Canadian oil sands sulphur production increased by 8pc to 2.2mn t, while natural gas processing production from the country declined by 8pc to 2mn t, according to government agencies. The oil sands increase was driven both by CNR’s expanding production at the Horizon oil sands project and by the Alberta wild fires in 2016 causing temporary shutdowns in the region. The natural gas decline was largely because of inconsistent production at Spectra’s Pine River plant in British Columbia, which had maintenance issues throughout much of 2017.
US sulphur production is expected to be stable in 2018, while Canadian production should see continued increases from the Alberta oil sands. CNR completed an additional expansion at its Horizon project in late-2017 and the Sturgeon refinery began producing late last year.
For the purposes of the implied consumption estimate, sulphur production in Canada from British Columbia by way of gas processing and from Alberta through oil sands upgrading were estimated using the average monthly production figures from facilities in each region from January-October 2017.
Export volumes were up by 2pc at 4.8mn out of US and Canada ports, with a steeper increase likely had Hurricane Harvey not impacted both production and export terminals in the US Gulf in September and October.
On the demand side, Mosaic began consistently utilizing the melter in the second half of 2016, giving it the ability to bring solid sulphur in by vessel and then melt it for consumption at the New Wales, Florida, facility. It has led to increased import volumes from suppliers across the Atlantic and less sulphur from Canadian producers because of freight advantages.

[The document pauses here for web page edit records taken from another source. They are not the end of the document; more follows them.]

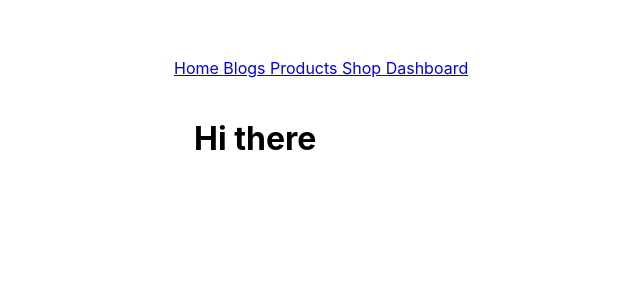
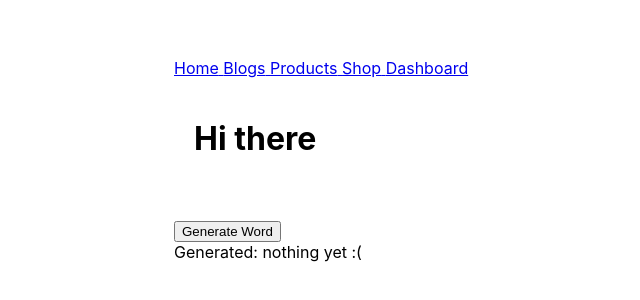
Before and after one commit to Jerga99/next-13-preview, a Next.js app: page / in a window 1280 px wide. Shown: the part 142-442 px from the top of the page, without its empty margins (66-706 px from the left). Built offline with nearby package versions, Linux system fonts and the light colour scheme.

Commit message:
Word generator

```diff
--- a/app/layout.jsx
+++ b/app/layout.jsx
@@ -1,5 +1,6 @@
 import "../styles/globals.css";
 import Navigation from "./shared/Navigation";
+import WordGenerator from "./shared/WordGenerator";
 
 export default function RootLayout({ children }) {
   return (
@@ -8,6 +9,8 @@ export default function RootLayout({ children }) {
       <body className="container">
         <Navigation />
         {children}
+        <br></br>
+        <WordGenerator />
       </body>
     </html>
   )
--- /dev/null
+++ b/app/shared/WordGenerator.jsx
@@ -0,0 +1,23 @@
+// It will not work unless...
+"use client";
+
+import { useState } from "react";
+
+const words = ["hello", "pumpkin", "cat", "car", "house", "audio", "video"];
+
+export default function WordGenerator() {
+  const [word, setWord] = useState("nothing yet :(");
+
+  const generate = () => {
+    const randomWord = words[Math.floor(Math.random() * words.length)];
+    setWord(randomWord);
+  }
+
+  return (
+    <div>
+      <button onClick={generate}>Generate Word</button>
+      {/* <br></br> */}
+      <div>Generated: { word }</div>
+    </div>
+  );
+}
```
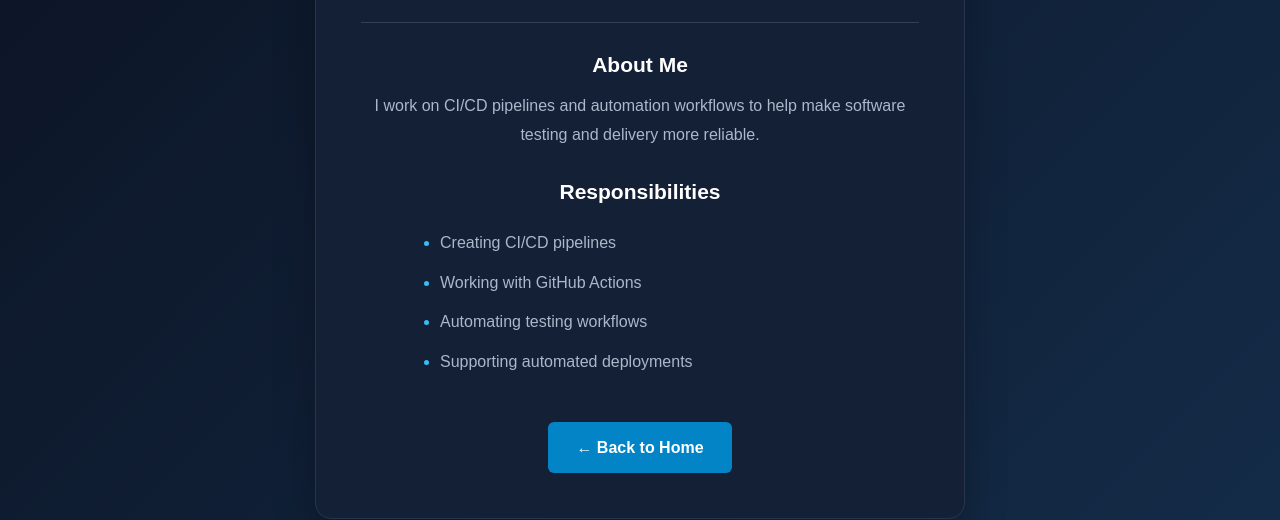
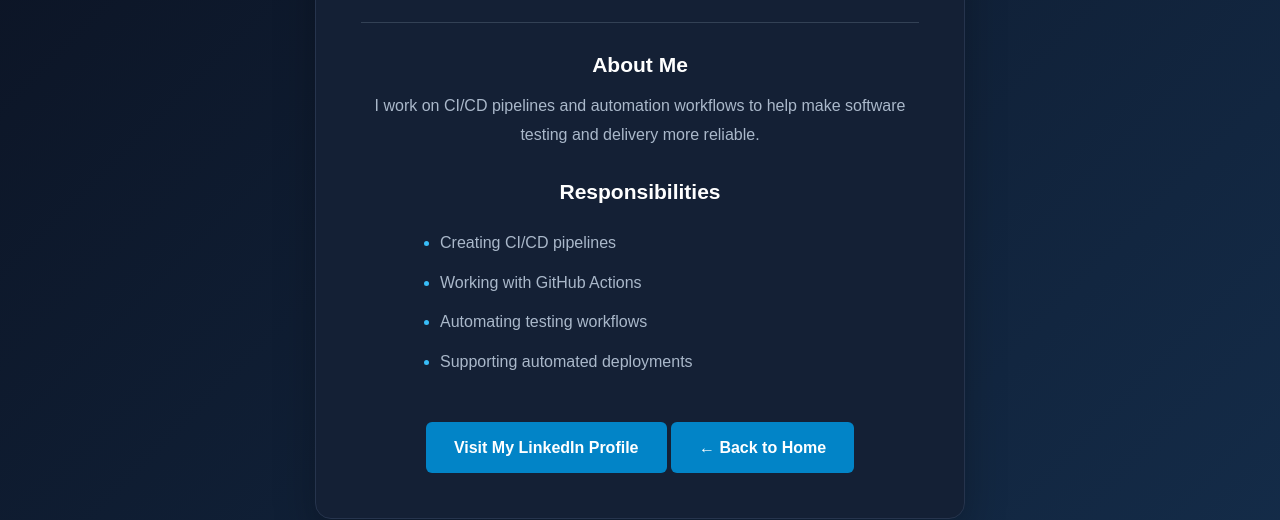
Before and after one commit to barkatullah-khan/automation-squad-repo, a plain HTML site: page site/members/idrees.html in a window 1280 px wide. Shown: the part 448-968 px from the top of the page. Drawn offline with Linux system fonts and the light colour scheme.

Commit message:
link added to idreees file

```diff
--- a/site/members/idrees.html
+++ b/site/members/idrees.html
@@ -42,7 +42,14 @@
                 <li>Supporting automated deployments</li>
             </ul>
 
-            <a href="../index.html" class="hero-button">← Back to Home</a>
+            <a href="https://www.linkedin.com/in/mohammad-idrees-69125329b/" class="hero-button" target="_blank"
+                rel="noopener noreferrer">
+                Visit My LinkedIn Profile
+            </a>
+
+            <a href="../index.html" class="hero-button">
+                ← Back to Home
+            </a>
         </section>
     </main>
 
```
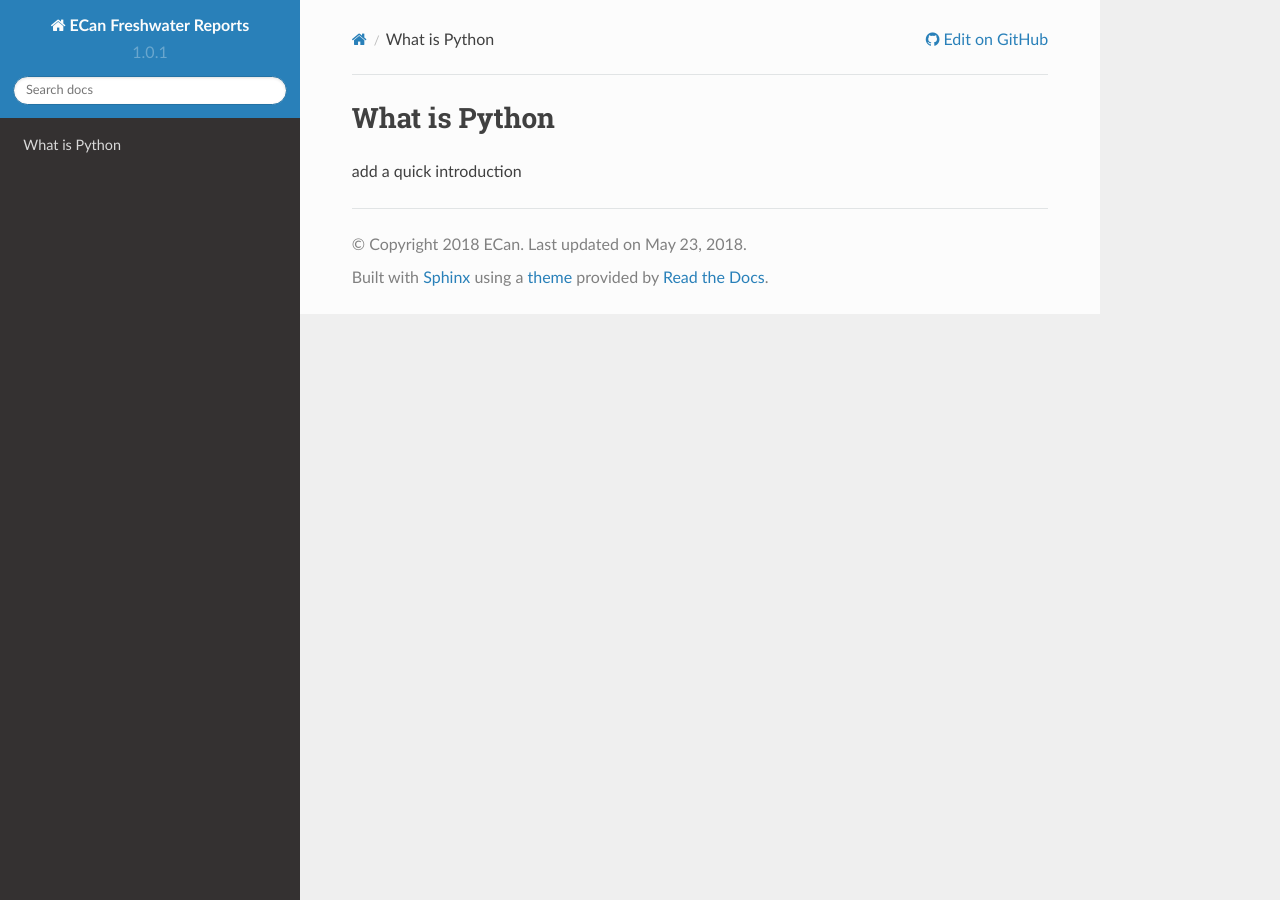
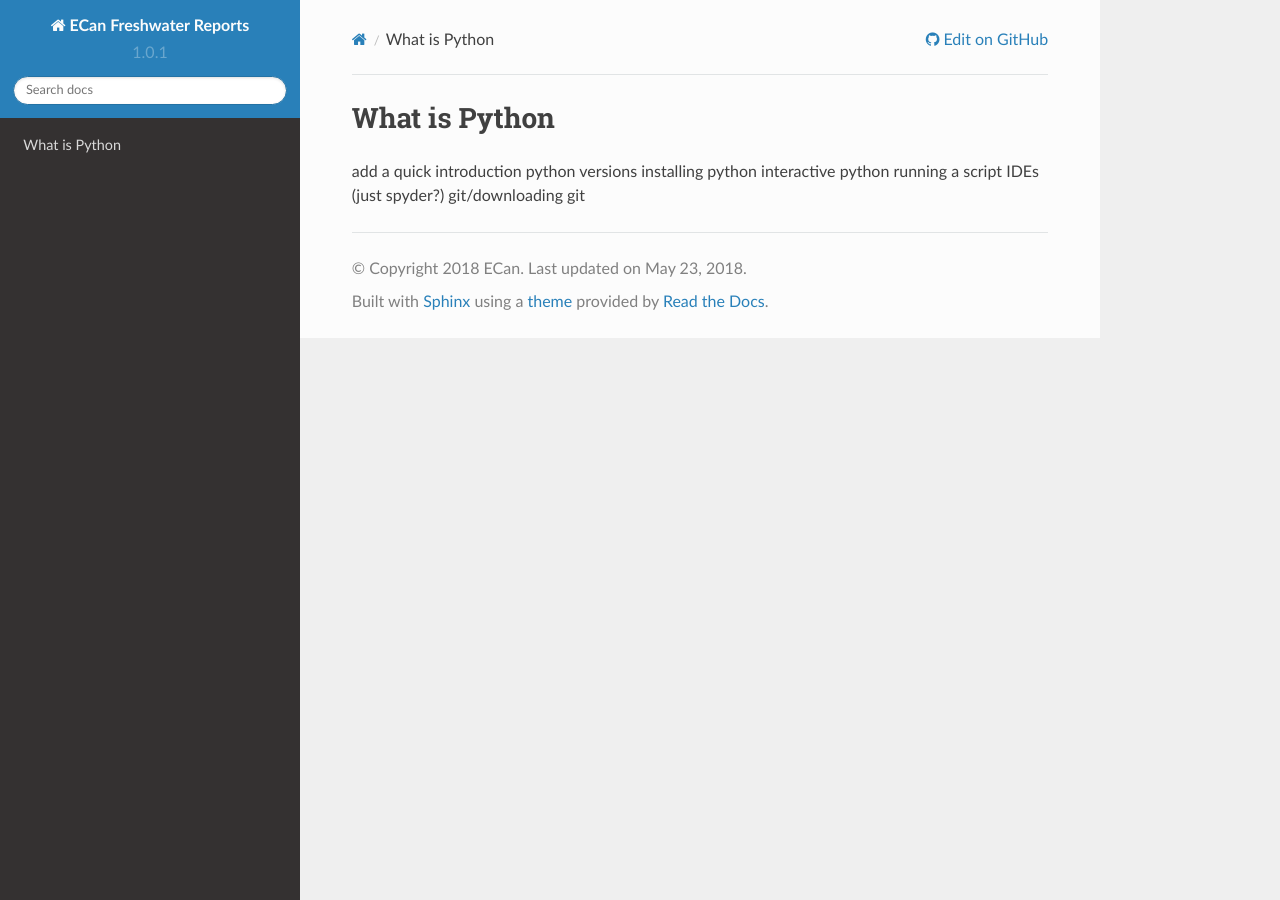
Before and after one commit to hansonmcoombs/training-basic_python, a Sphinx documentation site: the page built from sphinx/source/whatpython.rst, in a window 1280 px wide. Built offline with Sphinx 7.4.7 and the Read the Docs theme 2.0.0, drawn with Linux system fonts in a browser that asks for light colours; pages that are not in the unit, such as notebooks, are missing from menus.

Commit message:
first try

```diff
--- a/sphinx/source/whatpython.rst
+++ b/sphinx/source/whatpython.rst
@@ -2,3 +2,9 @@ What is Python
 ================
 
 add a quick introduction
+python versions
+installing python
+interactive python
+running a script
+IDEs (just spyder?)
+git/downloading git
```
Also changed, not shown: sphinx/source/basic_objects.rst (+20 -5 lines), sphinx/source/string_details.rst (+10 -0 lines), sphinx/source/the_list.rst (+10 -0 lines).
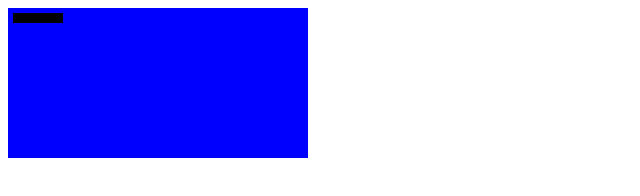
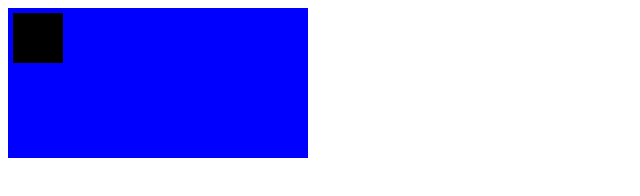
Before and after one commit to krzychukula/js13k-elements, a plain HTML site: page index.html in a window 1280 px wide. Shown: the whole page, without its empty margins (0-640 px from the left). Drawn offline with Linux system fonts and the light colour scheme.

Commit message:
add cache manifest and make build a little bit longer

```diff
--- a/build.css
+++ b/build.css
@@ -1,3 +1 @@
-canvas {
-  background-color: blue;
-}
+canvas{background-color:#00f}
--- a/build.js
+++ b/build.js
@@ -1,12 +1 @@
-(function e(t,n,r){function s(o,u){if(!n[o]){if(!t[o]){var a=typeof require=="function"&&require;if(!u&&a)return a(o,!0);if(i)return i(o,!0);var f=new Error("Cannot find module '"+o+"'");throw f.code="MODULE_NOT_FOUND",f}var l=n[o]={exports:{}};t[o][0].call(l.exports,function(e){var n=t[o][1][e];return s(n?n:e)},l,l.exports,e,t,n,r)}return n[o].exports}var i=typeof require=="function"&&require;for(var o=0;o<r.length;o++)s(r[o]);return s})({1:[function(require,module,exports){
-console.log('hello js13 games');
-
-console.log('hello again');
-
-var canvas = document.getElementById('game');
-var c = canvas.getContext('2d');
-
-c.rect(5, 5, 50, 10);
-c.fill();
-
-},{}]},{},[1]);
+!function e(r,n,o){function t(u,f){if(!n[u]){if(!r[u]){var l="function"==typeof require&&require;if(!f&&l)return l(u,!0);if(i)return i(u,!0);var a=new Error("Cannot find module '"+u+"'");throw a.code="MODULE_NOT_FOUND",a}var c=n[u]={exports:{}};r[u][0].call(c.exports,function(e){var n=r[u][1][e];return t(n?n:e)},c,c.exports,e,r,n,o)}return n[u].exports}for(var i="function"==typeof require&&require,u=0;u<o.length;u++)t(o[u]);return t}({1:[function(){console.log("hello js13 games"),console.log("hello again");var e=document.getElementById("game"),r=e.getContext("2d");r.rect(5,5,50,50),r.fill()},{}]},{},[1]);
--- a/index.html
+++ b/index.html
@@ -1,13 +1 @@
-<!DOCTYPE html>
-<html>
-  <head>
-    <meta charset="utf-8"/>
-    <meta name="viewport" content="width=device-width, initial-scale=1, user-scalable=no"/>
-    <title>Elements of JS13KGames</title>
-    <link rel="stylesheet" href="build.css"/>
-  </head>
-  <body>
-    <canvas id="game"></canvas>
-    <script src="build.js"></script>
-  </body>
-</html>
+<!DOCTYPE html><html manifest=app.manifest><head><meta charset=utf-8><meta name=viewport content="width=device-width,initial-scale=1,user-scalable=no"><title>Elements of JS13KGames</title><link rel=stylesheet href=build.css></head><body><canvas id=game></canvas><script src=build.js></script></body></html>
```
Also changed, not shown: 1 other file.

Mosaic is the leading sulphur consumer in North America, but its 2017 consumption dropped by 2pc to 4.1mn lt (4.2mn t). The late-year idling of its Plant City phosphate plant contributed to the decline.
Mosaic’s shutdown of Plant City, which was consuming around 650,000-700,000 t/y of sulphur, puts to question whether it will continue to import at increased levels from offshore. Early indications in 2018 suggest it is still aggressively in the offshore market amid a tight US market.
The second largest consumer in the North American market is Nutrien, created by the merger of the second and third largest consumers of sulphur PotashCorp and Agrium. In 2017, PotashCorp’s phosphate production increased by 2pc on the year to 1.5mn t. Agrium saw a 14pc decrease in phosphate sales to 551,000t, but no production volumes. Nutrien’s sulphur consumption could drop in 2018 if it repurposes its phosphate plant at Redwater, Alberta, which consumes an estimated 400,000 t/yr of sulphur.